▶ **Prompt**
As you look over the data below, please find each line where the word "Placement" appears, then copy it.

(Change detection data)
------------------------

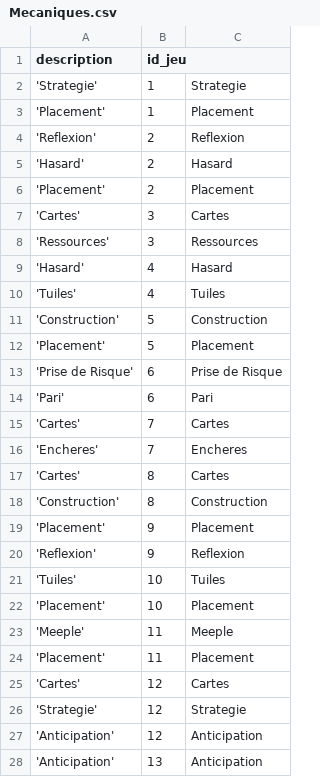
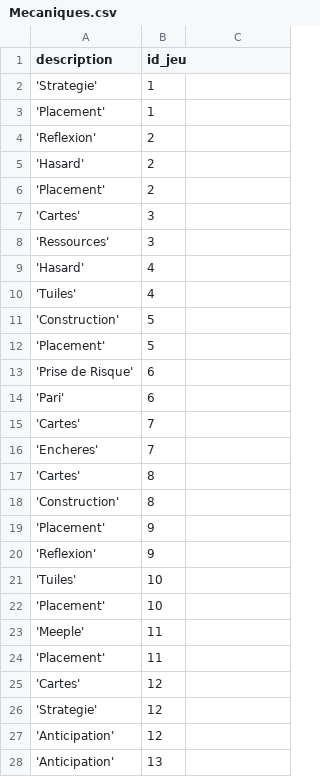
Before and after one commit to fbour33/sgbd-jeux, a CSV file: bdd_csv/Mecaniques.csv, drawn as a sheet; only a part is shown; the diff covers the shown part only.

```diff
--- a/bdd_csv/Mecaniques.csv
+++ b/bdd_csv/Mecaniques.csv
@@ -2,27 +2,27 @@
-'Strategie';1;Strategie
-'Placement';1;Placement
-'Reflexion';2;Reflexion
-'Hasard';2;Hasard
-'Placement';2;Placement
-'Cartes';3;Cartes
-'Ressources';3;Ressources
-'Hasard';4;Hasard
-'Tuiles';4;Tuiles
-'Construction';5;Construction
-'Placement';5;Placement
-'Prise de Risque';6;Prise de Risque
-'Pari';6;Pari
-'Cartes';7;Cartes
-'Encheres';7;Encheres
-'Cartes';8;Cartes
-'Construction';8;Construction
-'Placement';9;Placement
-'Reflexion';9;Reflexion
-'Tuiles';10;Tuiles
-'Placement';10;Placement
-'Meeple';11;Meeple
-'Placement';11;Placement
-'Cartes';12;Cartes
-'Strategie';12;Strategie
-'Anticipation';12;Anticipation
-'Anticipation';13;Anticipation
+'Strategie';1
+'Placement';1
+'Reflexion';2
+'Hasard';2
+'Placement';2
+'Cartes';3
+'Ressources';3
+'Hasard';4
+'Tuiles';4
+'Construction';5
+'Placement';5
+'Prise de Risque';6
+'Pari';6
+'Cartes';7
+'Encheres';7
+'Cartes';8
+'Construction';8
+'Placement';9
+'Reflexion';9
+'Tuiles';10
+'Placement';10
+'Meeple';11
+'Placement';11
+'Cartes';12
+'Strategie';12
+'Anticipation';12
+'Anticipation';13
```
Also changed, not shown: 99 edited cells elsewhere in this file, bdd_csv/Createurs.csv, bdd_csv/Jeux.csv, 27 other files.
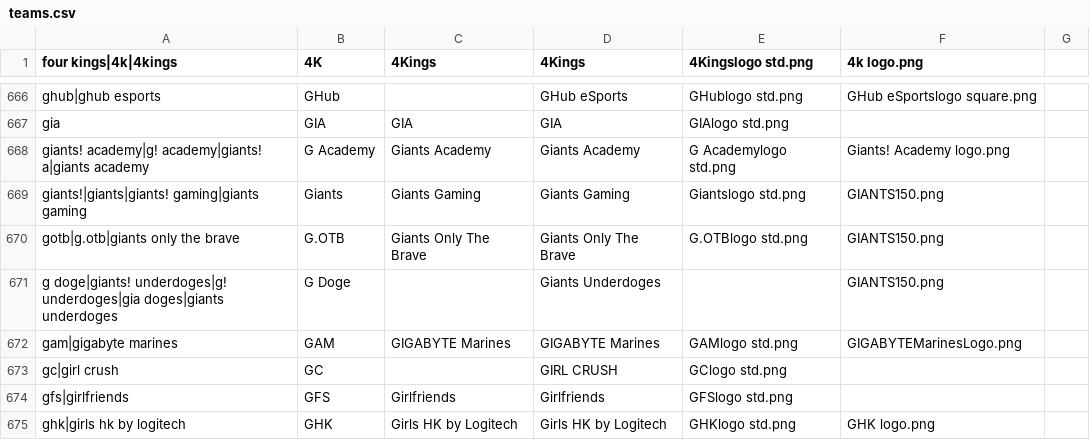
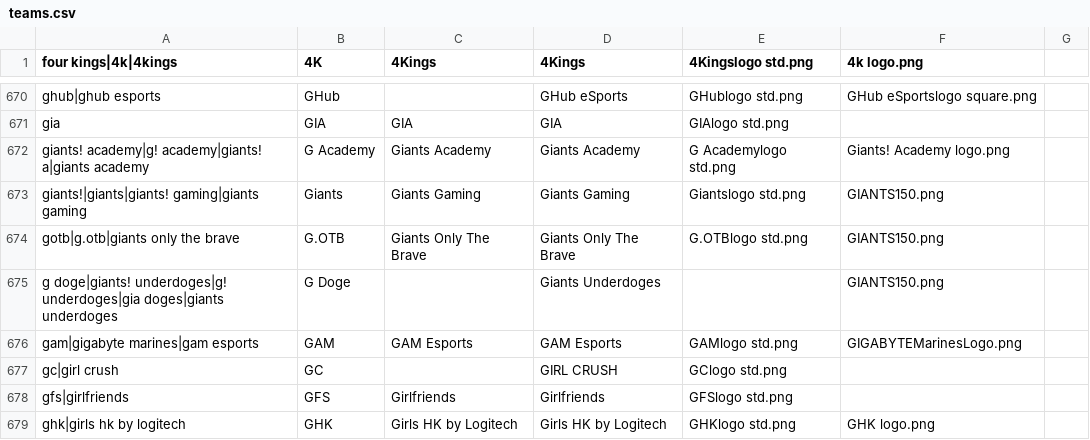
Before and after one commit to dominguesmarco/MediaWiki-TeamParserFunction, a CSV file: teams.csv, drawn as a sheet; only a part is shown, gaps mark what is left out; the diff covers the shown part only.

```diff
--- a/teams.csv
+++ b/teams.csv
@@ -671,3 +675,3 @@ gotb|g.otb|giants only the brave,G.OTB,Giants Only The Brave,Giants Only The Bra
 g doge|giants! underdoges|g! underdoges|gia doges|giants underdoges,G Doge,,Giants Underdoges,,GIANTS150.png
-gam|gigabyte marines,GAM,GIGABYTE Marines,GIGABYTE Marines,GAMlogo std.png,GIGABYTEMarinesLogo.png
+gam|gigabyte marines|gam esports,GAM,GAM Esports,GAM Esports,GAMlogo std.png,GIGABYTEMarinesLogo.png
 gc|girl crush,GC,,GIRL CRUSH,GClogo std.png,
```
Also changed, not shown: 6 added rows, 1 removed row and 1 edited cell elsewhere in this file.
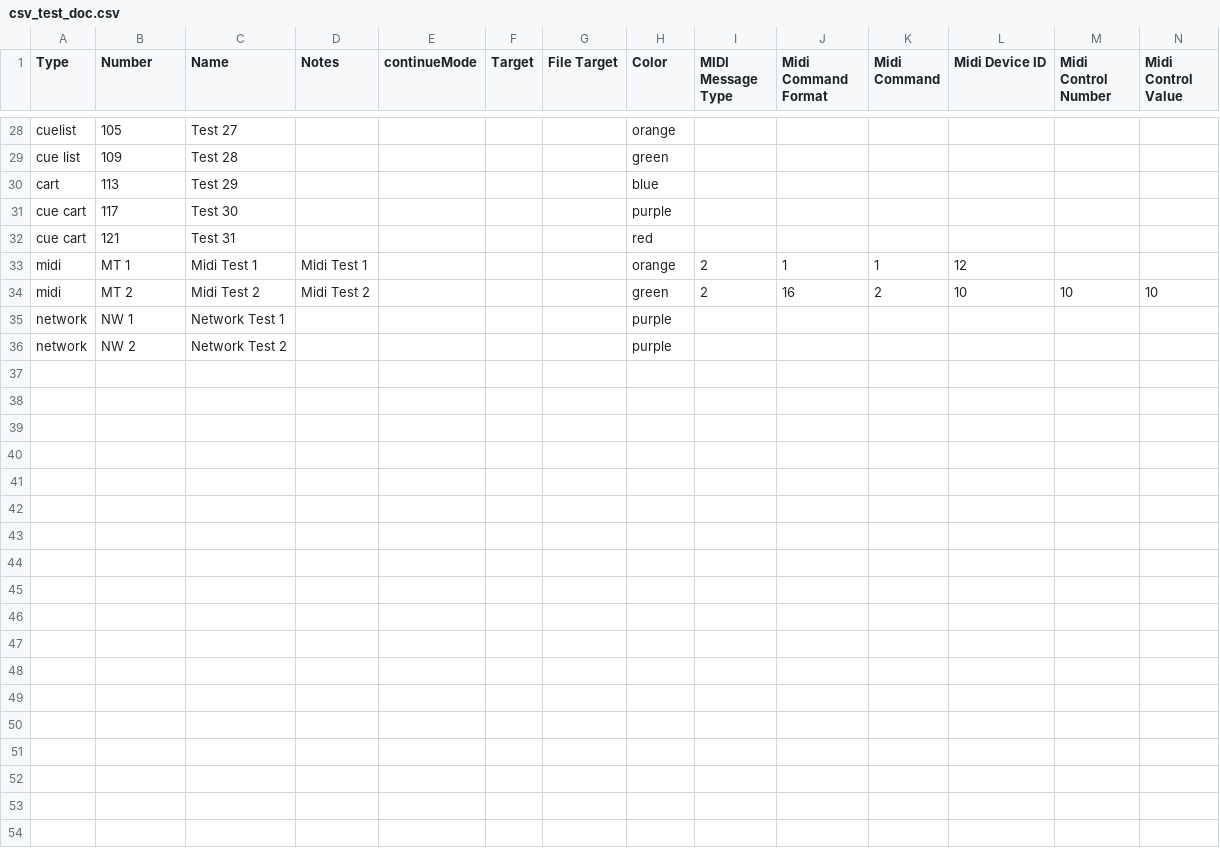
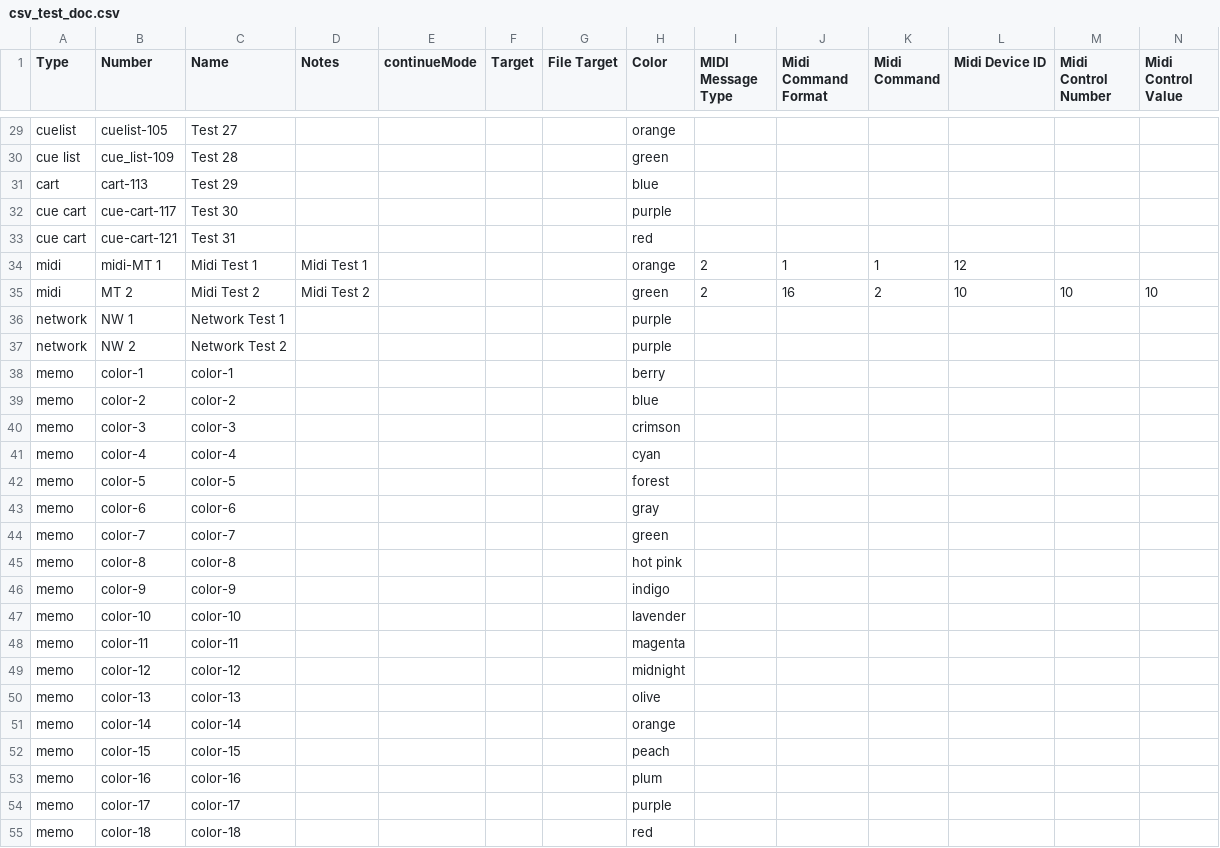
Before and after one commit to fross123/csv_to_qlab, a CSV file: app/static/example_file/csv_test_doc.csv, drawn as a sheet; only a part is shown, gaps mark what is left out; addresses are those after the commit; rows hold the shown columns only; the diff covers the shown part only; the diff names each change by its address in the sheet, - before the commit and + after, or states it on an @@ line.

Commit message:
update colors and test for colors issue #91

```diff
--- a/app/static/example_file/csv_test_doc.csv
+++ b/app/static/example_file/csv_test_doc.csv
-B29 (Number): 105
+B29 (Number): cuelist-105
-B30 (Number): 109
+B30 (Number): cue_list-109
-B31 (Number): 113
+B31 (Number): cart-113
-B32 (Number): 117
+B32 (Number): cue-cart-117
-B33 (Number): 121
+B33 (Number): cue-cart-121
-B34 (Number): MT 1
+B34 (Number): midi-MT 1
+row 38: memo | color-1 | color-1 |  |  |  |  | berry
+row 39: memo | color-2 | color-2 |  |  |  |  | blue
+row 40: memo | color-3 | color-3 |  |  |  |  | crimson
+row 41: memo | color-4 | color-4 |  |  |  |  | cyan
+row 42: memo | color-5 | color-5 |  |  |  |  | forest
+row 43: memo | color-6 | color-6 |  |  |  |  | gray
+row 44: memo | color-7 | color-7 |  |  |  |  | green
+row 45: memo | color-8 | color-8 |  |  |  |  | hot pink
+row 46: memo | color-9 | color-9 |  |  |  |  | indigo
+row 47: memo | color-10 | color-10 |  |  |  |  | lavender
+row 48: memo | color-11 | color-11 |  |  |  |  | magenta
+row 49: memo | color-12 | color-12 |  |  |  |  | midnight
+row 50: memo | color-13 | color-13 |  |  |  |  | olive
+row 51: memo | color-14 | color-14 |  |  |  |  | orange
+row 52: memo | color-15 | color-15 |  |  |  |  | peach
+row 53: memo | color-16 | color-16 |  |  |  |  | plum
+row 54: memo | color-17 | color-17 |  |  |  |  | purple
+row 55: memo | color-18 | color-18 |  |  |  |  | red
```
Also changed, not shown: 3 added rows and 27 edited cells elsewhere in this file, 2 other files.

------------------------

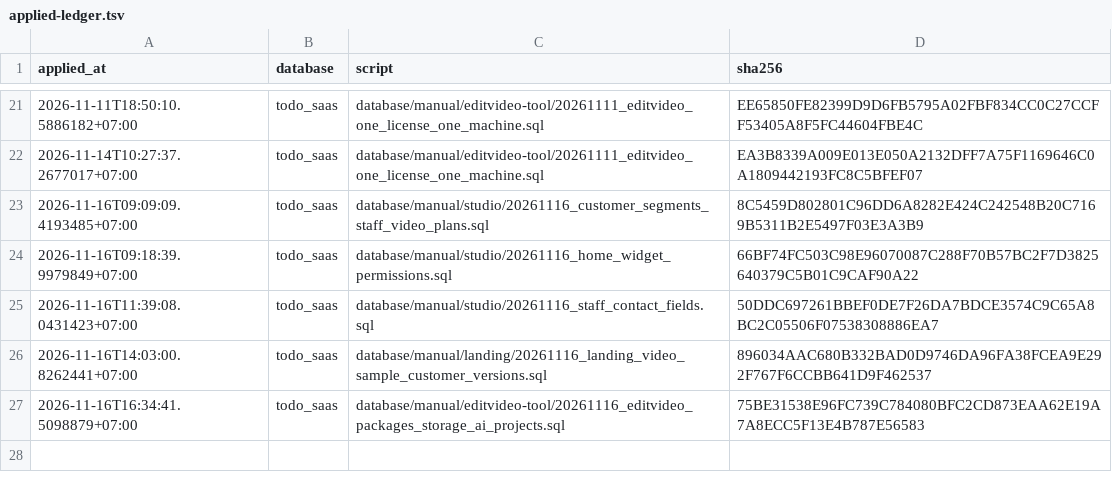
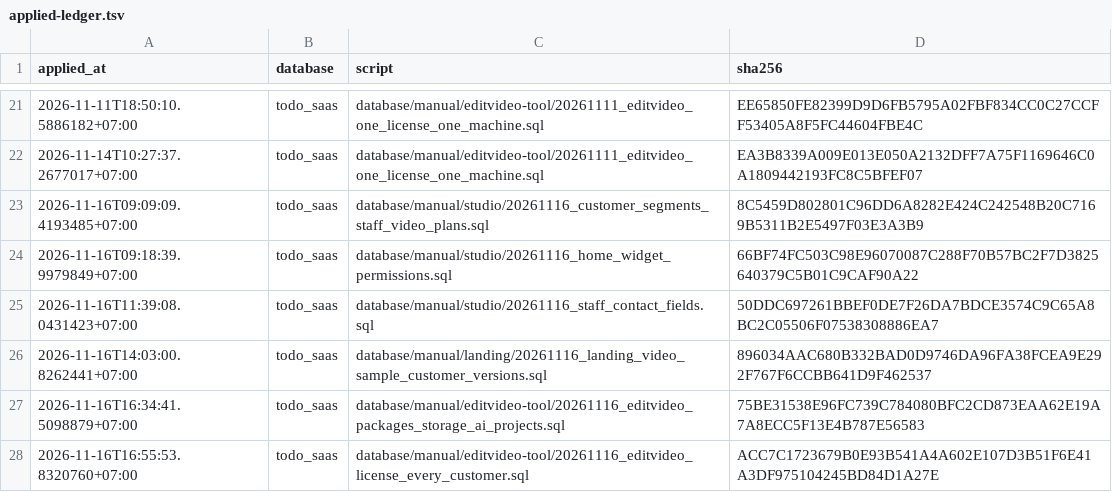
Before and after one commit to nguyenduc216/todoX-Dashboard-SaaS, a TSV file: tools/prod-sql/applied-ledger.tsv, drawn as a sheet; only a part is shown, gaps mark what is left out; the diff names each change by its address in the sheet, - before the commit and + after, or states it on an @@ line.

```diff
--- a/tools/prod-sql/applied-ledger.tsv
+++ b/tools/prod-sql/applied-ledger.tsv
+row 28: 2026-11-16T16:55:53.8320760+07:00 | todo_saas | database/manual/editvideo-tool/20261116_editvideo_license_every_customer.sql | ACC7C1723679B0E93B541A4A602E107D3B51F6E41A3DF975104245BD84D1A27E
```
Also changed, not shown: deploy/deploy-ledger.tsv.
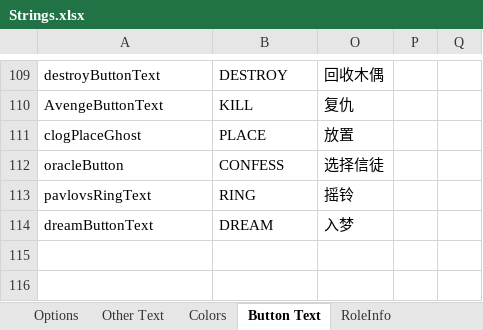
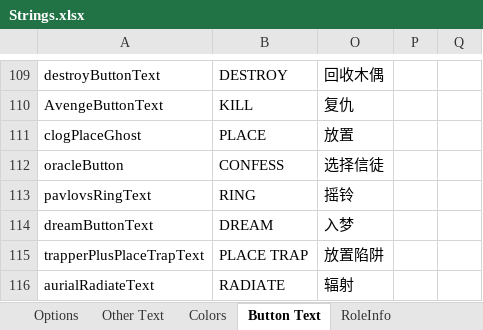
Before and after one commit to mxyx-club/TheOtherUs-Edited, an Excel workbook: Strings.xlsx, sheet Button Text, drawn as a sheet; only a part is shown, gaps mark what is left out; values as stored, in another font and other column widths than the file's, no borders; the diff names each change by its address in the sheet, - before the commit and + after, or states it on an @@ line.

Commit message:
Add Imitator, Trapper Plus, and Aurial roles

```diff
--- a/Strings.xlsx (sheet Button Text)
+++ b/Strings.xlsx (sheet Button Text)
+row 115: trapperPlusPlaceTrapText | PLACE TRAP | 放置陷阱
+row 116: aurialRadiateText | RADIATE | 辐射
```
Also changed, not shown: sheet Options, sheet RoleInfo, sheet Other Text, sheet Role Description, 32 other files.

------------------------

▶ **Expected output**
-'Placement';1;Placement
-'Placement';2;Placement
-'Placement';5;Placement
-'Placement';9;Placement
-'Placement';10;Placement
-'Placement';11;Placement
+'Placement';1
+'Placement';2
+'Placement';5
+'Placement';9
+'Placement';10
+'Placement';11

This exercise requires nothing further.